- **WHAT YOU NEED TO DO**: The entries below are to be reproduced in full, exactly as written.

◇ ◇ ◇ ◇

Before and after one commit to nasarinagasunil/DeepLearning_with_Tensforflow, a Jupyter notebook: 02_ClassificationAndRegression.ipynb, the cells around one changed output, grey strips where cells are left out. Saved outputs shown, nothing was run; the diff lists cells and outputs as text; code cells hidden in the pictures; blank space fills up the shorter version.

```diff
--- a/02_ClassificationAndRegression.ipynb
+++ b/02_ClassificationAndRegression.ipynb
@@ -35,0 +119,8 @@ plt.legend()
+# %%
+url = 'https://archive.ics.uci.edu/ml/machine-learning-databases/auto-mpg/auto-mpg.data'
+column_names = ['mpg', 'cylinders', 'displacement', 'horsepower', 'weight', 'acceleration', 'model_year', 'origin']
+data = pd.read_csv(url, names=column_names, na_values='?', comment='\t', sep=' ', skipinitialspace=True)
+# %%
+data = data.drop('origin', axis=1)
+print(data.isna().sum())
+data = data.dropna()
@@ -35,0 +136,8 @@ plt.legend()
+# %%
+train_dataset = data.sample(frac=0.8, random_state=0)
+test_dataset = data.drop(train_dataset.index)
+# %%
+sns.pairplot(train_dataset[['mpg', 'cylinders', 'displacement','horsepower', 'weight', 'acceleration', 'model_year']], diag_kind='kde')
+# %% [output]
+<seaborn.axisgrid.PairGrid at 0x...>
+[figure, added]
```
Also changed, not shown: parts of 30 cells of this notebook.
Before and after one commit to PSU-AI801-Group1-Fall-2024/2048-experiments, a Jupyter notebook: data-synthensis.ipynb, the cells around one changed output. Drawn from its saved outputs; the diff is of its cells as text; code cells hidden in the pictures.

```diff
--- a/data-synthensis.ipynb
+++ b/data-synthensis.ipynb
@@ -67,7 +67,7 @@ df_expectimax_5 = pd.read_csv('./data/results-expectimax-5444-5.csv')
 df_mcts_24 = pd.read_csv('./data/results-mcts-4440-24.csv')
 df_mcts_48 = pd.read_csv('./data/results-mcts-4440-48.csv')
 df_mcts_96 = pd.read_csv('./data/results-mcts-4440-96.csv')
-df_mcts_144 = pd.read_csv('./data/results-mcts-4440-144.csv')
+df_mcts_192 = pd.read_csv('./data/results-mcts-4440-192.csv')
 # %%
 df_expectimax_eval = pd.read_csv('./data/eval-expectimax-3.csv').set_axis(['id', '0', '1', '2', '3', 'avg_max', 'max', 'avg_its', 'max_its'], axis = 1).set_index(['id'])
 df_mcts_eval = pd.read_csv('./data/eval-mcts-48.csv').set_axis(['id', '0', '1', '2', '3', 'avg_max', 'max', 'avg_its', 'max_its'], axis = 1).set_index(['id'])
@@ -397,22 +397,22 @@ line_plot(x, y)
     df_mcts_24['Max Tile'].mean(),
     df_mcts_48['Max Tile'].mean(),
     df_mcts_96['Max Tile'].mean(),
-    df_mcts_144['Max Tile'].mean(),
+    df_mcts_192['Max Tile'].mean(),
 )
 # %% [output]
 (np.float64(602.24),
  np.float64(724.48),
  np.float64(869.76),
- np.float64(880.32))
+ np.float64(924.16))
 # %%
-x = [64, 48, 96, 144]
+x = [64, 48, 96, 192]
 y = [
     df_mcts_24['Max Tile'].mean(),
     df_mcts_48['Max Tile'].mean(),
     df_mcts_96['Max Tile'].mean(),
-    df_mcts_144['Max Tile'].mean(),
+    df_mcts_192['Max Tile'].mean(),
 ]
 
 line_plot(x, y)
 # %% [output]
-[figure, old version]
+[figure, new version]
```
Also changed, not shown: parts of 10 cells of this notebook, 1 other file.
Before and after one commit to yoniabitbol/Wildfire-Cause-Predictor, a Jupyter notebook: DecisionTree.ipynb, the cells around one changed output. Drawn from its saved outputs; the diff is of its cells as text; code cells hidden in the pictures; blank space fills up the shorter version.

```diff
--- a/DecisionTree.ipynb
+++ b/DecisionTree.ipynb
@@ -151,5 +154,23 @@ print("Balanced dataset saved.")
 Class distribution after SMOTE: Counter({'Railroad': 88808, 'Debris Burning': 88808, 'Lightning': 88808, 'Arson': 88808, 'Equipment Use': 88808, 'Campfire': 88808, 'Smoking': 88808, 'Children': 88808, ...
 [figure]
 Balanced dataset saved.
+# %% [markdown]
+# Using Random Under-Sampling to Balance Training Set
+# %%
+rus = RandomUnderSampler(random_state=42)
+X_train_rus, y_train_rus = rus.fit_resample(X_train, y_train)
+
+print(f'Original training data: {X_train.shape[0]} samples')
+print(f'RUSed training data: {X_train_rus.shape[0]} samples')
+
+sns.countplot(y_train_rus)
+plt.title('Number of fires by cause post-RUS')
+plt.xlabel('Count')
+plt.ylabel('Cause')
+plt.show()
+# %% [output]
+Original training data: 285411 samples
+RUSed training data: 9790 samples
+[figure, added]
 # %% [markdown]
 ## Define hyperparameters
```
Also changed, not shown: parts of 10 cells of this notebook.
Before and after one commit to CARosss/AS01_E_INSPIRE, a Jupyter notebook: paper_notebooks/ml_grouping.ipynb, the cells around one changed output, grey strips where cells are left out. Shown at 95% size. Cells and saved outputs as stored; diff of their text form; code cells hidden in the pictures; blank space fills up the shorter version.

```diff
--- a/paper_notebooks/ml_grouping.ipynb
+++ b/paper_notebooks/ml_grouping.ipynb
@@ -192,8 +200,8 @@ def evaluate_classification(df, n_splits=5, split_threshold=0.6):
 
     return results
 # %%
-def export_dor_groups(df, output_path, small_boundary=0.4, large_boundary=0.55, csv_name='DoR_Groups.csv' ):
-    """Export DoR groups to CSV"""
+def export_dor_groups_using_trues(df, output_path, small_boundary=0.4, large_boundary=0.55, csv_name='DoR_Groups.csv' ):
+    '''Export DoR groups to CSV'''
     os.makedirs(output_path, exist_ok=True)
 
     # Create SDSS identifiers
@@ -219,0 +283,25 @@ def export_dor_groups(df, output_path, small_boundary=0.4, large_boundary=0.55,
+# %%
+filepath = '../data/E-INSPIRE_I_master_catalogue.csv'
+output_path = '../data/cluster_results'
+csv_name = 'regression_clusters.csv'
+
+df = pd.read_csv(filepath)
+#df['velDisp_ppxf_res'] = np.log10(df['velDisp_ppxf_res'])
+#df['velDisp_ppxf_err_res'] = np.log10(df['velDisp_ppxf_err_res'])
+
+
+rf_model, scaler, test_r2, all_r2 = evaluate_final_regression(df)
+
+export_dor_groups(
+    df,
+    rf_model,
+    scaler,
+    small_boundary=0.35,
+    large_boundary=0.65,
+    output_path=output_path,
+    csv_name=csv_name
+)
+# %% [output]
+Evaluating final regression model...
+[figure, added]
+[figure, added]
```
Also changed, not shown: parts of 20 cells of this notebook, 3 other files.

◇ ◇ ◇ ◇

- **SOLVED PROBLEM**:
Before and after one commit to nasarinagasunil/DeepLearning_with_Tensforflow, a Jupyter notebook: 02_ClassificationAndRegression.ipynb, the cells around one changed output, grey strips where cells are left out. Saved outputs shown, nothing was run; the diff lists cells and outputs as text; code cells hidden in the pictures; blank space fills up the shorter version.

```diff
--- a/02_ClassificationAndRegression.ipynb
+++ b/02_ClassificationAndRegression.ipynb
@@ -35,0 +119,8 @@ plt.legend()
+# %%
+url = 'https://archive.ics.uci.edu/ml/machine-learning-databases/auto-mpg/auto-mpg.data'
+column_names = ['mpg', 'cylinders', 'displacement', 'horsepower', 'weight', 'acceleration', 'model_year', 'origin']
+data = pd.read_csv(url, names=column_names, na_values='?', comment='\t', sep=' ', skipinitialspace=True)
+# %%
+data = data.drop('origin', axis=1)
+print(data.isna().sum())
+data = data.dropna()
@@ -35,0 +136,8 @@ plt.legend()
+# %%
+train_dataset = data.sample(frac=0.8, random_state=0)
+test_dataset = data.drop(train_dataset.index)
+# %%
+sns.pairplot(train_dataset[['mpg', 'cylinders', 'displacement','horsepower', 'weight', 'acceleration', 'model_year']], diag_kind='kde')
+# %% [output]
+<seaborn.axisgrid.PairGrid at 0x...>
+[figure, added]
```
Also changed, not shown: parts of 30 cells of this notebook.
Before and after one commit to PSU-AI801-Group1-Fall-2024/2048-experiments, a Jupyter notebook: data-synthensis.ipynb, the cells around one changed output. Drawn from its saved outputs; the diff is of its cells as text; code cells hidden in the pictures.

```diff
--- a/data-synthensis.ipynb
+++ b/data-synthensis.ipynb
@@ -67,7 +67,7 @@ df_expectimax_5 = pd.read_csv('./data/results-expectimax-5444-5.csv')
 df_mcts_24 = pd.read_csv('./data/results-mcts-4440-24.csv')
 df_mcts_48 = pd.read_csv('./data/results-mcts-4440-48.csv')
 df_mcts_96 = pd.read_csv('./data/results-mcts-4440-96.csv')
-df_mcts_144 = pd.read_csv('./data/results-mcts-4440-144.csv')
+df_mcts_192 = pd.read_csv('./data/results-mcts-4440-192.csv')
 # %%
 df_expectimax_eval = pd.read_csv('./data/eval-expectimax-3.csv').set_axis(['id', '0', '1', '2', '3', 'avg_max', 'max', 'avg_its', 'max_its'], axis = 1).set_index(['id'])
 df_mcts_eval = pd.read_csv('./data/eval-mcts-48.csv').set_axis(['id', '0', '1', '2', '3', 'avg_max', 'max', 'avg_its', 'max_its'], axis = 1).set_index(['id'])
@@ -397,22 +397,22 @@ line_plot(x, y)
     df_mcts_24['Max Tile'].mean(),
     df_mcts_48['Max Tile'].mean(),
     df_mcts_96['Max Tile'].mean(),
-    df_mcts_144['Max Tile'].mean(),
+    df_mcts_192['Max Tile'].mean(),
 )
 # %% [output]
 (np.float64(602.24),
  np.float64(724.48),
  np.float64(869.76),
- np.float64(880.32))
+ np.float64(924.16))
 # %%
-x = [64, 48, 96, 144]
+x = [64, 48, 96, 192]
 y = [
     df_mcts_24['Max Tile'].mean(),
     df_mcts_48['Max Tile'].mean(),
     df_mcts_96['Max Tile'].mean(),
-    df_mcts_144['Max Tile'].mean(),
+    df_mcts_192['Max Tile'].mean(),
 ]
 
 line_plot(x, y)
 # %% [output]
-[figure, old version]
+[figure, new version]
```
Also changed, not shown: parts of 10 cells of this notebook, 1 other file.
Before and after one commit to yoniabitbol/Wildfire-Cause-Predictor, a Jupyter notebook: DecisionTree.ipynb, the cells around one changed output. Drawn from its saved outputs; the diff is of its cells as text; code cells hidden in the pictures; blank space fills up the shorter version.

```diff
--- a/DecisionTree.ipynb
+++ b/DecisionTree.ipynb
@@ -151,5 +154,23 @@ print("Balanced dataset saved.")
 Class distribution after SMOTE: Counter({'Railroad': 88808, 'Debris Burning': 88808, 'Lightning': 88808, 'Arson': 88808, 'Equipment Use': 88808, 'Campfire': 88808, 'Smoking': 88808, 'Children': 88808, ...
 [figure]
 Balanced dataset saved.
+# %% [markdown]
+# Using Random Under-Sampling to Balance Training Set
+# %%
+rus = RandomUnderSampler(random_state=42)
+X_train_rus, y_train_rus = rus.fit_resample(X_train, y_train)
+
+print(f'Original training data: {X_train.shape[0]} samples')
+print(f'RUSed training data: {X_train_rus.shape[0]} samples')
+
+sns.countplot(y_train_rus)
+plt.title('Number of fires by cause post-RUS')
+plt.xlabel('Count')
+plt.ylabel('Cause')
+plt.show()
+# %% [output]
+Original training data: 285411 samples
+RUSed training data: 9790 samples
+[figure, added]
 # %% [markdown]
 ## Define hyperparameters
```
Also changed, not shown: parts of 10 cells of this notebook.
Before and after one commit to CARosss/AS01_E_INSPIRE, a Jupyter notebook: paper_notebooks/ml_grouping.ipynb, the cells around one changed output, grey strips where cells are left out. Shown at 95% size. Cells and saved outputs as stored; diff of their text form; code cells hidden in the pictures; blank space fills up the shorter version.

```diff
--- a/paper_notebooks/ml_grouping.ipynb
+++ b/paper_notebooks/ml_grouping.ipynb
@@ -192,8 +200,8 @@ def evaluate_classification(df, n_splits=5, split_threshold=0.6):
 
     return results
 # %%
-def export_dor_groups(df, output_path, small_boundary=0.4, large_boundary=0.55, csv_name='DoR_Groups.csv' ):
-    """Export DoR groups to CSV"""
+def export_dor_groups_using_trues(df, output_path, small_boundary=0.4, large_boundary=0.55, csv_name='DoR_Groups.csv' ):
+    '''Export DoR groups to CSV'''
     os.makedirs(output_path, exist_ok=True)
 
     # Create SDSS identifiers
@@ -219,0 +283,25 @@ def export_dor_groups(df, output_path, small_boundary=0.4, large_boundary=0.55,
+# %%
+filepath = '../data/E-INSPIRE_I_master_catalogue.csv'
+output_path = '../data/cluster_results'
+csv_name = 'regression_clusters.csv'
+
+df = pd.read_csv(filepath)
+#df['velDisp_ppxf_res'] = np.log10(df['velDisp_ppxf_res'])
+#df['velDisp_ppxf_err_res'] = np.log10(df['velDisp_ppxf_err_res'])
+
+
+rf_model, scaler, test_r2, all_r2 = evaluate_final_regression(df)
+
+export_dor_groups(
+    df,
+    rf_model,
+    scaler,
+    small_boundary=0.35,
+    large_boundary=0.65,
+    output_path=output_path,
+    csv_name=csv_name
+)
+# %% [output]
+Evaluating final regression model...
+[figure, added]
+[figure, added]
```
Also changed, not shown: parts of 20 cells of this notebook, 3 other files.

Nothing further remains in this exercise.